10. Record the main expenses
First, calculate the start-up costs and investments involved in implementing your business model. With the start of the company, operating costs are added. What are the main cost items arising from the current business. These include direct costs, which can be allocated to their revenue drivers and include marketing expenses in particular, as well as traditional cost items such as rent, insurance, wages and salaries.
By comparing revenues and expenses, you can now make statements about the margin and profitability of the business. Determine the expected break-even and capital requirements necessary to successfully place your offer on the market.
11. What resources are needed?
After all these considerations, the final step is to show which essential resources are necessary to implement your business model. These include for example. Capital, employees, the equipment for your store, the first warehouse, the online presence or pending technological developments.
However, the decisive resources for a business model often also include important partnerships that determine success or failure. This includes u.a. Suppliers, sales partners or development partners, if you cannot map important elements for this in the company.
What is the next step after the business model?
In your business plan, you can take many elements from your developed business model, but present them in much more detail. A business plan software helps.
The financial plan presents your business development in figures and tells you whether your business idea can be profitable. Use a tool to save yourself unnecessary work.
If you are looking for investors, you can already use the developed business model to create a pitch deck to present your idea appropriately.
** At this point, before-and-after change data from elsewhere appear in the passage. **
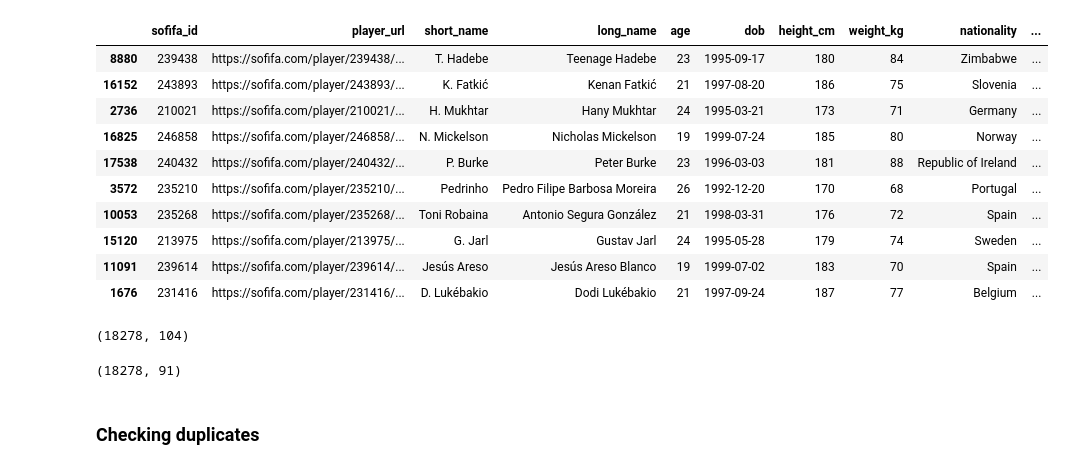
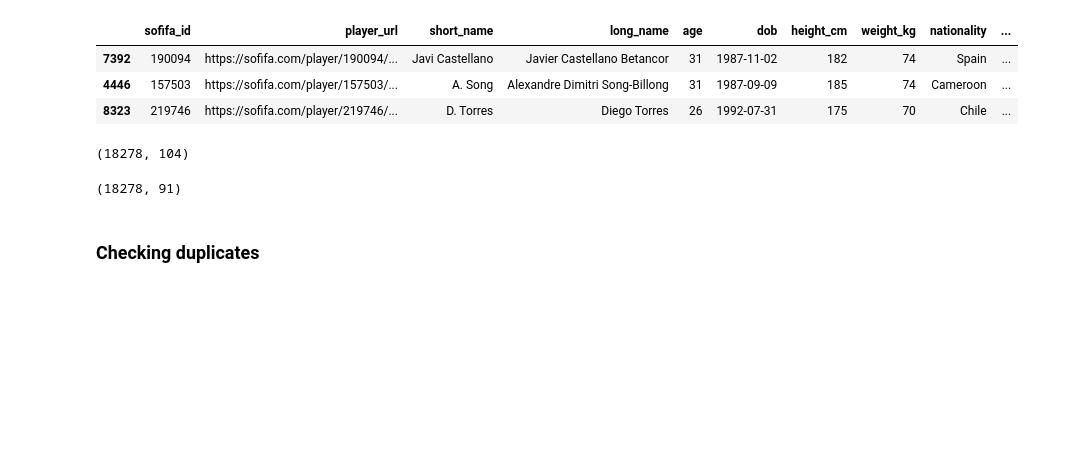
Before and after one commit to mdushetwar/Fifa-Players--EDA-Clustering, a Jupyter notebook: PRCP-1004-Fifa20.ipynb, the cells around one changed output. Drawn from its saved outputs; the diff is of its cells as text; code cells hidden in the pictures; blank space fills up the shorter version.

```diff
--- a/PRCP-1004-Fifa20.ipynb
+++ b/PRCP-1004-Fifa20.ipynb
@@ -14,19 +12,12 @@ sns.set_style('darkgrid')
 df= pd.read_csv('players_20.csv')
 # %%
 pd.set_option("display.max_columns", None)
-df.sample(10)
+df.sample(3)
 # %% [output]
 |  | sofifa_id | player_url | short_name | long_name | age | dob | height_cm | weight_kg | nationality | ... |
-| 8880 | 239438 | https://sofifa.com/player/239438/... | T. Hadebe | Teenage Hadebe | 23 | 1995-09-17 | 180 | 84 | Zimbabwe | ... |
-| 16152 | 243893 | https://sofifa.com/player/243893/... | K. Fatkić | Kenan Fatkić | 21 | 1997-08-20 | 186 | 75 | Slovenia | ... |
-| 2736 | 210021 | https://sofifa.com/player/210021/... | H. Mukhtar | Hany Mukhtar | 24 | 1995-03-21 | 173 | 71 | Germany | ... |
-| 16825 | 246858 | https://sofifa.com/player/246858/... | N. Mickelson | Nicholas Mickelson | 19 | 1999-07-24 | 185 | 80 | Norway | ... |
-| 17538 | 240432 | https://sofifa.com/player/240432/... | P. Burke | Peter Burke | 23 | 1996-03-03 | 181 | 88 | Republic of Ireland | ... |
-| 3572 | 235210 | https://sofifa.com/player/235210/... | Pedrinho | Pedro Filipe Barbosa Moreira | 26 | 1992-12-20 | 170 | 68 | Portugal | ... |
-| 10053 | 235268 | https://sofifa.com/player/235268/... | Toni Robaina | Antonio Segura González | 21 | 1998-03-31 | 176 | 72 | Spain | ... |
-| 15120 | 213975 | https://sofifa.com/player/213975/... | G. Jarl | Gustav Jarl | 24 | 1995-05-28 | 179 | 74 | Sweden | ... |
-| 11091 | 239614 | https://sofifa.com/player/239614/... | Jesús Areso | Jesús Areso Blanco | 19 | 1999-07-02 | 183 | 70 | Spain | ... |
-| 1676 | 231416 | https://sofifa.com/player/231416/... | D. Lukébakio | Dodi Lukébakio | 21 | 1997-09-24 | 187 | 77 | Belgium | ... |
+| 7392 | 190094 | https://sofifa.com/player/190094/... | Javi Castellano | Javier Castellano Betancor | 31 | 1987-11-02 | 182 | 74 | Spain | ... |
+| 4446 | 157503 | https://sofifa.com/player/157503/... | A. Song | Alexandre Dimitri Song-Billong | 31 | 1987-09-09 | 185 | 74 | Cameroon | ... |
+| 8323 | 219746 | https://sofifa.com/player/219746/... | D. Torres | Diego Torres | 26 | 1992-07-31 | 175 | 70 | Chile | ... |
 # %%
 import requests
 from bs4 import BeautifulSoup
```
Also changed, not shown: parts of 24 cells of this notebook.
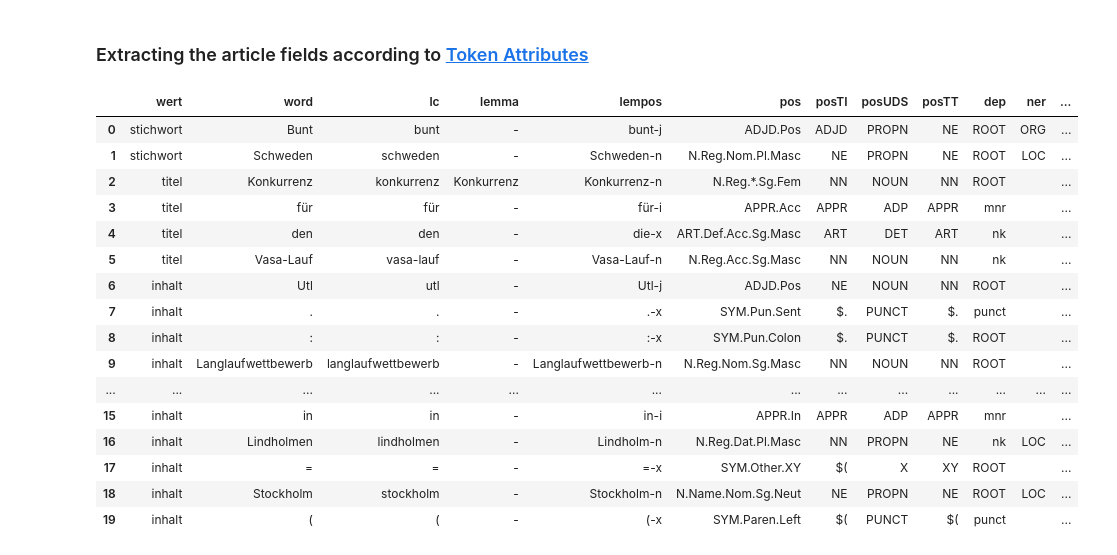
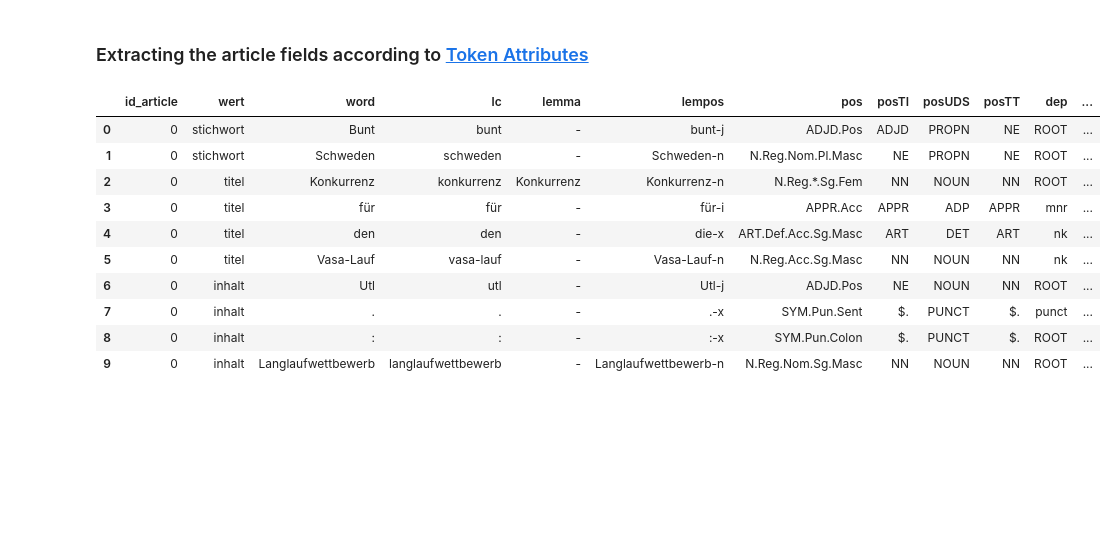
Before and after one commit to acdh-oeaw/AMC_Corpus_Biases, a Jupyter notebook: notebooks/2-file_parsing.ipynb, the cells around one changed output. Saved outputs shown, nothing was run; the diff lists cells and outputs as text; code cells hidden in the pictures; blank space fills up the shorter version.

```diff
--- a/notebooks/file_exploration.ipynb
+++ b/notebooks/2-file_parsing.ipynb
@@ -143,69 +150,67 @@ memory usage: 29.8+ KB
 ### Extracting the article fields according to [Token Attributes](https://amc.acdh.oeaw.ac.at/dokumentation/korpusinhalt-attribute/#token)
 # %%
 lines = []
-fields = soup.find_all('field')
-for field in fields:
-#    for key in field.attrs.keys():
-#    print(f"{key}: {field[key]}")
-    name = field['name']
-    for satz in field.find_all('s'):
-        text = re.sub('<g/>','',satz.text)
-        text = re.sub(r'[\n]+','\n',text)
-        rows = re.split('\n',text)[1:-1]
-        for row in rows:
-            list_attribs = re.split('\t',row)
-            list_attribs.insert(0, name)
-            lines.append(list_attribs)
+headers = soup.find_all('doc')
+for idx, header in enumerate(headers):
+    fields = header.find_all('field')
+    for field in fields:
+    #    for key in field.attrs.keys():
+    #    print(f"{key}: {field[key]}")
+        name = field['name']
+        for satz in field.find_all('s'):
+            text = re.sub('<g/>','',satz.text)
+            text = re.sub(r'[\n]+','\n',text)
+            rows = re.split('\n',text)[1:-1]
+            for row in rows:
+                list_attribs = re.split('\t',row)
+                lines.append([idx, name] + list_attribs)
 
 
-df_fields = pd.DataFrame.from_records(lines, columns=['wert',
+df_fields = pd.DataFrame.from_records(lines, columns=['id_article',
+                                                      'wert',
                                                       'word',
                                                       'lc',
                                                       'ix',
                                                       'posUDS',
                                                       'posTT',
                                                       'ner',
                                                       'iob',
                                                       'ixNP',
                                                       'dep',
                                                       'ixDEP',
                                                       'neg',
                                                       'lemma',
                                                       'pos',
                                                       'posTI',
                                                       'lempos',
                                                       'lemmasource',
                                                       #'posbase',   ### these fields are in the documentation but not in the verticals
                                                       #'lemma_lc',
                                                       #'posx',
                                                      ])
 
-df_fields = df_fields.reindex(columns=['wert', 'word', 'lc', 'lemma', 'lempos',
-                                       'pos', 'posTI','posUDS', 'posTT', 'dep', 'ner',
-                                       'ix', 'ixNP', 'ixDEP', 'iob','neg',  'lemmasource'])
+df_fields = df_fields.reindex(columns=['id_article','wert',
+                                       'word', 'lc', 'lemma', 'lempos',
+                                       'pos', 'posTI', 'posUDS', 'posTT',
+                                       'dep', 'ner', 'ix', 'ixNP', 'ixDEP', 'iob',
+                                       'neg', 'lemmasource'])
 
 df_fields['ix'] = pd.to_numeric(df_fields['ix']).astype(int)
 df_fields['ixDEP'] = pd.to_numeric(df_fields['ixDEP'], errors='coerce').astype(int)
 df_fields['ixNP'] = pd.to_numeric(df_fields['ixNP'], errors='coerce')
-df_fields.head(20)
+df_fields.head(10)
 # %% [output]
-|  | wert | word | lc | lemma | lempos | pos | posTI | posUDS | posTT | dep | ner | ... |
-| 0 | stichwort | Bunt | bunt | - | bunt-j | ADJD.Pos | ADJD | PROPN | NE | ROOT | ORG | ... |
-| 1 | stichwort | Schweden | schweden | - | Schweden-n | N.Reg.Nom.Pl.Masc | NE | PROPN | NE | ROOT | LOC | ... |
-| 2 | titel | Konkurrenz | konkurrenz | Konkurrenz | Konkurrenz-n | N.Reg.*.Sg.Fem | NN | NOUN | NN | ROOT |  | ... |
-| 3 | titel | für | für | - | für-i | APPR.Acc | APPR | ADP | APPR | mnr |  | ... |
-| 4 | titel | den | den | - | die-x | ART.Def.Acc.Sg.Masc | ART | DET | ART | nk |  | ... |
-| 5 | titel | Vasa-Lauf | vasa-lauf | - | Vasa-Lauf-n | N.Reg.Acc.Sg.Masc | NN | NOUN | NN | nk |  | ... |
-| 6 | inhalt | Utl | utl | - | Utl-j | ADJD.Pos | NE | NOUN | NN | ROOT |  | ... |
-| 7 | inhalt | . | . | - | .-x | SYM.Pun.Sent | $. | PUNCT | $. | punct |  | ... |
-| 8 | inhalt | : | : | - | :-x | SYM.Pun.Colon | $. | PUNCT | $. | ROOT |  | ... |
-| 9 | inhalt | Langlaufwettbewerb | langlaufwettbewerb | - | Langlaufwettbewerb-n | N.Reg.Nom.Sg.Masc | NN | NOUN | NN | ROOT |  | ... |
-| ... | ... | ... | ... | ... | ... | ... | ... | ... | ... | ... | ... | ... |
-| 15 | inhalt | in | in | - | in-i | APPR.In | APPR | ADP | APPR | mnr |  | ... |
-| 16 | inhalt | Lindholmen | lindholmen | - | Lindholm-n | N.Reg.Dat.Pl.Masc | NN | PROPN | NE | nk | LOC | ... |
-| 17 | inhalt | = | = | - | =-x | SYM.Other.XY | $( | X | XY | ROOT |  | ... |
-| 18 | inhalt | Stockholm | stockholm | - | Stockholm-n | N.Name.Nom.Sg.Neut | NE | PROPN | NE | ROOT | LOC | ... |
-| 19 | inhalt | ( | ( | - | (-x | SYM.Paren.Left | $( | PUNCT | $( | punct |  | ... |
+|  | id_article | wert | word | lc | lemma | lempos | pos | posTI | posUDS | posTT | dep | ... |
+| 0 | 0 | stichwort | Bunt | bunt | - | bunt-j | ADJD.Pos | ADJD | PROPN | NE | ROOT | ... |
+| 1 | 0 | stichwort | Schweden | schweden | - | Schweden-n | N.Reg.Nom.Pl.Masc | NE | PROPN | NE | ROOT | ... |
+| 2 | 0 | titel | Konkurrenz | konkurrenz | Konkurrenz | Konkurrenz-n | N.Reg.*.Sg.Fem | NN | NOUN | NN | ROOT | ... |
+| 3 | 0 | titel | für | für | - | für-i | APPR.Acc | APPR | ADP | APPR | mnr | ... |
+| 4 | 0 | titel | den | den | - | die-x | ART.Def.Acc.Sg.Masc | ART | DET | ART | nk | ... |
+| 5 | 0 | titel | Vasa-Lauf | vasa-lauf | - | Vasa-Lauf-n | N.Reg.Acc.Sg.Masc | NN | NOUN | NN | nk | ... |
+| 6 | 0 | inhalt | Utl | utl | - | Utl-j | ADJD.Pos | NE | NOUN | NN | ROOT | ... |
+| 7 | 0 | inhalt | . | . | - | .-x | SYM.Pun.Sent | $. | PUNCT | $. | punct | ... |
+| 8 | 0 | inhalt | : | : | - | :-x | SYM.Pun.Colon | $. | PUNCT | $. | ROOT | ... |
+| 9 | 0 | inhalt | Langlaufwettbewerb | langlaufwettbewerb | - | Langlaufwettbewerb-n | N.Reg.Nom.Sg.Masc | NN | NOUN | NN | ROOT | ... |
 # %%
 df_fields.info()
 # %% [output]
```
Also changed, not shown: parts of 4 cells of this notebook.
Conclusion on business model development: stay tuned
The idea alone is not enough to build a successful business. You should therefore outline the key factors of your company in 11 steps as part of a business model development and show why, with what and how the company will make money. In addition to the vision, this also includes the founder or. The founding team, the target group, the idea as well as the market and competition and the validation of the market. As part of a business model development, also examine strategy and positioning, market and sales, as well as finances and resources.
Even if you are already past the idea and planning stage, business model development is relevant. Because markets are changing at an unprecedented rate these days. New competitors enter the market, new marketing channels emerge, and emerging trends change purchasing decisions, sometimes radically.
Therefore, your business model is not set in stone. Existing companies should consistently continue to work on their business model and always question it. Of course, you should not constantly change your strategy or other elements completely. But there will always be improvements, adaptations or even complete innovations (in start-up lingo, this is also called disruption). So stay tuned – this is the only way to ensure that your successful business model will still be successful in the future.
By the way, the Leica company we mentioned at the beginning of the article managed to avert bankruptcy and become successful again by adapting its business model.